• **WORK INSTRUCTIONS**
Every line that contains "GitHub" must be located and copied from the data.

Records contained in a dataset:

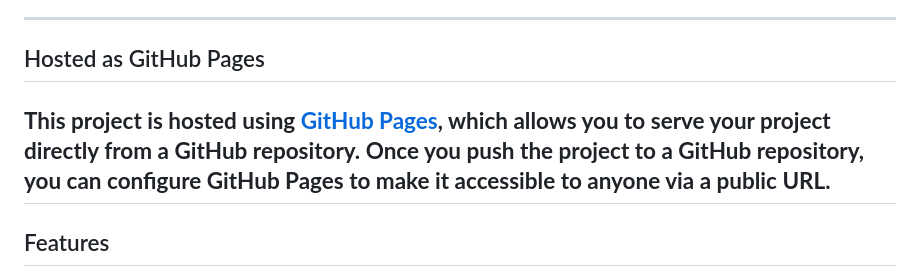
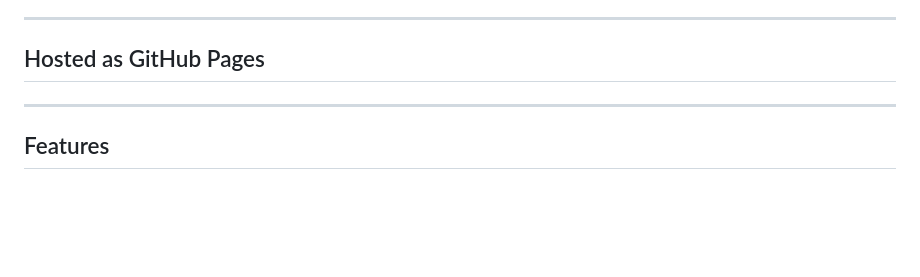
Before and after one commit to Runarok/url-redir, a Markdown page: README.md, the part around the change. Drawn GitHub-style; blank space fills up the shorter version.

```diff
--- a/README.md
+++ b/README.md
@@ -5,7 +5,7 @@ A simple and customizable URL redirector that can be hosted on GitHub Pages. Thi
 ---
 ## Hosted as GitHub Pages
 
-**This project is hosted using [GitHub Pages](https://runarok.github.io/url-redir/), which allows you to serve your project directly from a GitHub repository. Once you push the project to a GitHub repository, you can configure GitHub Pages to make it accessible to anyone via a public URL.**
+
 ---
 
 ## Features
```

• **COMPLETED EXERCISE**
Before and after one commit to Runarok/url-redir, a Markdown page: README.md, the part around the change. Drawn GitHub-style; blank space fills up the shorter version.
@@ -5,7 +5,7 @@ A simple and customizable URL redirector that can be hosted on GitHub Pages. Thi
 ## Hosted as GitHub Pages
-**This project is hosted using [GitHub Pages](https://runarok.github.io/url-redir/), which allows you to serve your project directly from a GitHub repository. Once you push the project to a GitHub repository, you can configure GitHub Pages to make it accessible to anyone via a public URL.**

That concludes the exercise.